WORK ITEM: Every record here must be copied exactly, except for the images it holds.

EXERCISE DATA:
----
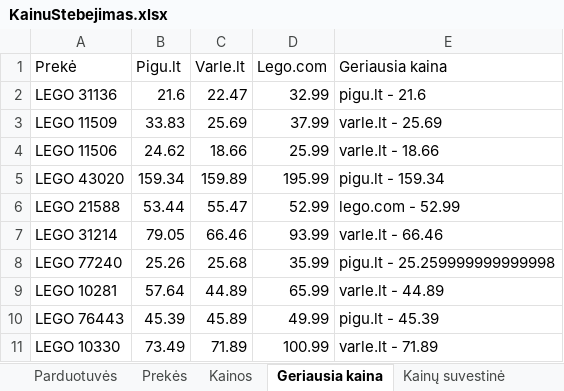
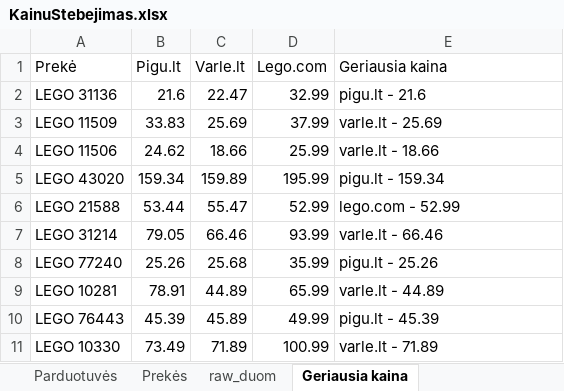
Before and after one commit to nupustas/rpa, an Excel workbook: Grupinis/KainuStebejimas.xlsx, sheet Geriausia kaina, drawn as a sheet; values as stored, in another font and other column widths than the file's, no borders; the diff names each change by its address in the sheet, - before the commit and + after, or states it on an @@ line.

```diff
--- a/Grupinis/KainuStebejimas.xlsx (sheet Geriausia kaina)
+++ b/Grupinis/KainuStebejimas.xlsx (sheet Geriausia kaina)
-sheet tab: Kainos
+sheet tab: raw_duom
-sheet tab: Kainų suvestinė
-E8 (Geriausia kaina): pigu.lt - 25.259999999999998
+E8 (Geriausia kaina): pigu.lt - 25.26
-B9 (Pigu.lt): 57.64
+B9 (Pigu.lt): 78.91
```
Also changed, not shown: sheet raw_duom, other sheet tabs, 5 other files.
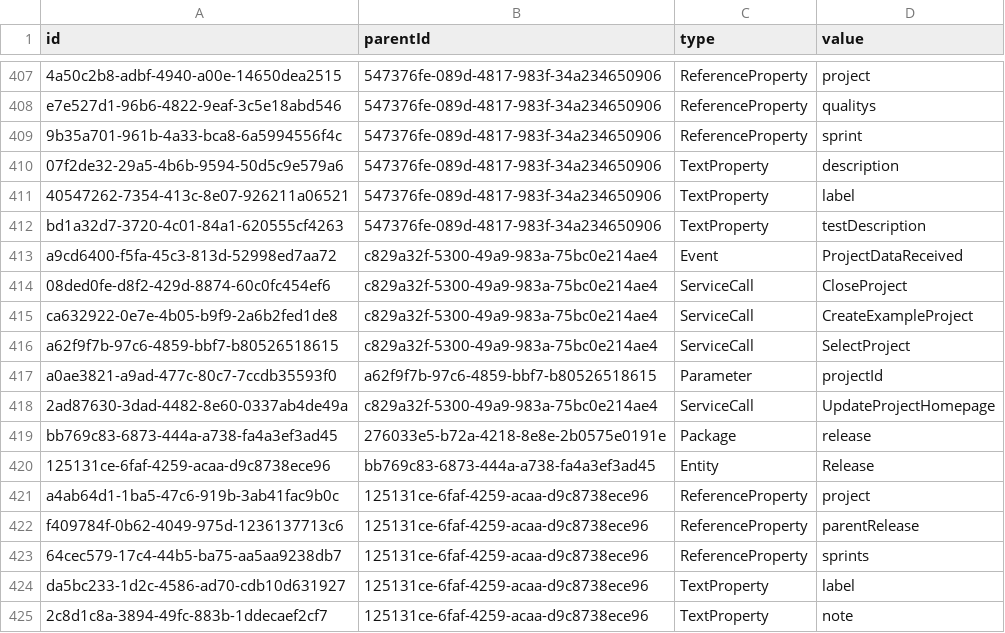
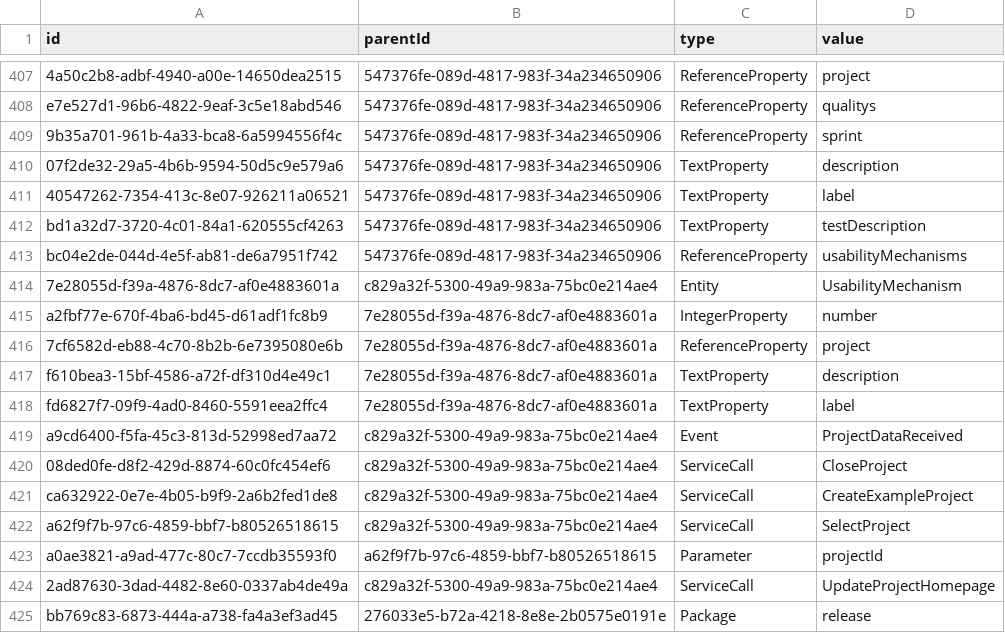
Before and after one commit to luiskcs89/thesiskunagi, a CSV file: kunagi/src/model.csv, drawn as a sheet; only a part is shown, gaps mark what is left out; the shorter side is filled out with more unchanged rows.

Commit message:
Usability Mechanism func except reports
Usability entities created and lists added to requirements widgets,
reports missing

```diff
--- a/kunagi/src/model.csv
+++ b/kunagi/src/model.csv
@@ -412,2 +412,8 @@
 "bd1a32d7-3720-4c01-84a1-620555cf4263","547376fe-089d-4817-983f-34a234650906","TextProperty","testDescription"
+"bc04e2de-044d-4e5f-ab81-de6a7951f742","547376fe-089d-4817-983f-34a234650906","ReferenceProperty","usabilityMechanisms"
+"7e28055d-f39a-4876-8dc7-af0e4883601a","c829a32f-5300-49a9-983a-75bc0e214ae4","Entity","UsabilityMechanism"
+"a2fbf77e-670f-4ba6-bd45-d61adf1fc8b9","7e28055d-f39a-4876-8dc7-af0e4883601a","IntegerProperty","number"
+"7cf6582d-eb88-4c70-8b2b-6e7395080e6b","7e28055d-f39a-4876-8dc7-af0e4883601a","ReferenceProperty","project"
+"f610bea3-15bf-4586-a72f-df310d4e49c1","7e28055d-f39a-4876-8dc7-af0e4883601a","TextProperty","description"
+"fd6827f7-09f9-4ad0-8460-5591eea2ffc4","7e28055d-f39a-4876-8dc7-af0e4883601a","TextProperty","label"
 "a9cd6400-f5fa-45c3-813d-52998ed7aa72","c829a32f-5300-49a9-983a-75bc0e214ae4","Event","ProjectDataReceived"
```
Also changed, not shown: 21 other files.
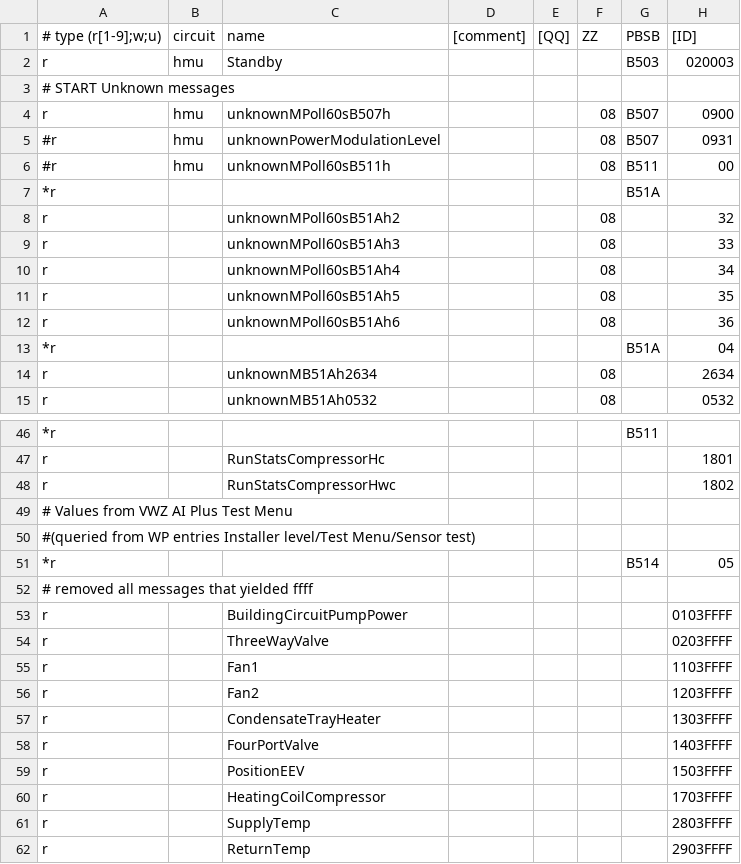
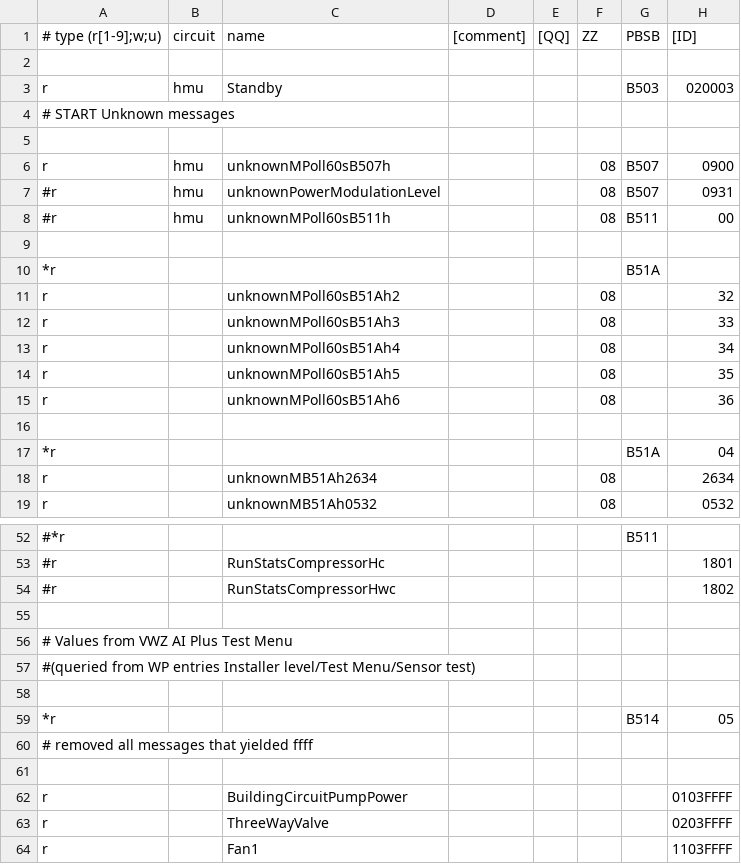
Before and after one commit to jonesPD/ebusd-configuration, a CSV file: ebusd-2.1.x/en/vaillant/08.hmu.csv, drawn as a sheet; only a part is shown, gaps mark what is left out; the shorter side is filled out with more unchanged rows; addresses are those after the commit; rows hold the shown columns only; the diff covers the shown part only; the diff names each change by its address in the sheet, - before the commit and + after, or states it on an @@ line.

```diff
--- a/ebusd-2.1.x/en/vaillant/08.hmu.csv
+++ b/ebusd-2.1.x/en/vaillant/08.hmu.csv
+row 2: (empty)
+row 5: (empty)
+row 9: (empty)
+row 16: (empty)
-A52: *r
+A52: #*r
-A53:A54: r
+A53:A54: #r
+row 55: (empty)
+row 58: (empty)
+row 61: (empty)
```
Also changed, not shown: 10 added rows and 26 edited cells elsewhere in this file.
----
EXERCISE RESULT:
Before and after one commit to nupustas/rpa, an Excel workbook: Grupinis/KainuStebejimas.xlsx, sheet Geriausia kaina, drawn as a sheet; values as stored, in another font and other column widths than the file's, no borders; the diff names each change by its address in the sheet, - before the commit and + after, or states it on an @@ line.

```diff
--- a/Grupinis/KainuStebejimas.xlsx (sheet Geriausia kaina)
+++ b/Grupinis/KainuStebejimas.xlsx (sheet Geriausia kaina)
-sheet tab: Kainos
+sheet tab: raw_duom
-sheet tab: Kainų suvestinė
-E8 (Geriausia kaina): pigu.lt - 25.259999999999998
+E8 (Geriausia kaina): pigu.lt - 25.26
-B9 (Pigu.lt): 57.64
+B9 (Pigu.lt): 78.91
```
Also changed, not shown: sheet raw_duom, other sheet tabs, 5 other files.
Before and after one commit to luiskcs89/thesiskunagi, a CSV file: kunagi/src/model.csv, drawn as a sheet; only a part is shown, gaps mark what is left out; the shorter side is filled out with more unchanged rows.

Commit message:
Usability Mechanism func except reports
Usability entities created and lists added to requirements widgets,
reports missing

```diff
--- a/kunagi/src/model.csv
+++ b/kunagi/src/model.csv
@@ -412,2 +412,8 @@
 "bd1a32d7-3720-4c01-84a1-620555cf4263","547376fe-089d-4817-983f-34a234650906","TextProperty","testDescription"
+"bc04e2de-044d-4e5f-ab81-de6a7951f742","547376fe-089d-4817-983f-34a234650906","ReferenceProperty","usabilityMechanisms"
+"7e28055d-f39a-4876-8dc7-af0e4883601a","c829a32f-5300-49a9-983a-75bc0e214ae4","Entity","UsabilityMechanism"
+"a2fbf77e-670f-4ba6-bd45-d61adf1fc8b9","7e28055d-f39a-4876-8dc7-af0e4883601a","IntegerProperty","number"
+"7cf6582d-eb88-4c70-8b2b-6e7395080e6b","7e28055d-f39a-4876-8dc7-af0e4883601a","ReferenceProperty","project"
+"f610bea3-15bf-4586-a72f-df310d4e49c1","7e28055d-f39a-4876-8dc7-af0e4883601a","TextProperty","description"
+"fd6827f7-09f9-4ad0-8460-5591eea2ffc4","7e28055d-f39a-4876-8dc7-af0e4883601a","TextProperty","label"
 "a9cd6400-f5fa-45c3-813d-52998ed7aa72","c829a32f-5300-49a9-983a-75bc0e214ae4","Event","ProjectDataReceived"
```
Also changed, not shown: 21 other files.
Before and after one commit to jonesPD/ebusd-configuration, a CSV file: ebusd-2.1.x/en/vaillant/08.hmu.csv, drawn as a sheet; only a part is shown, gaps mark what is left out; the shorter side is filled out with more unchanged rows; addresses are those after the commit; rows hold the shown columns only; the diff covers the shown part only; the diff names each change by its address in the sheet, - before the commit and + after, or states it on an @@ line.

```diff
--- a/ebusd-2.1.x/en/vaillant/08.hmu.csv
+++ b/ebusd-2.1.x/en/vaillant/08.hmu.csv
+row 2: (empty)
+row 5: (empty)
+row 9: (empty)
+row 16: (empty)
-A52: *r
+A52: #*r
-A53:A54: r
+A53:A54: #r
+row 55: (empty)
+row 58: (empty)
+row 61: (empty)
```
Also changed, not shown: 10 added rows and 26 edited cells elsewhere in this file.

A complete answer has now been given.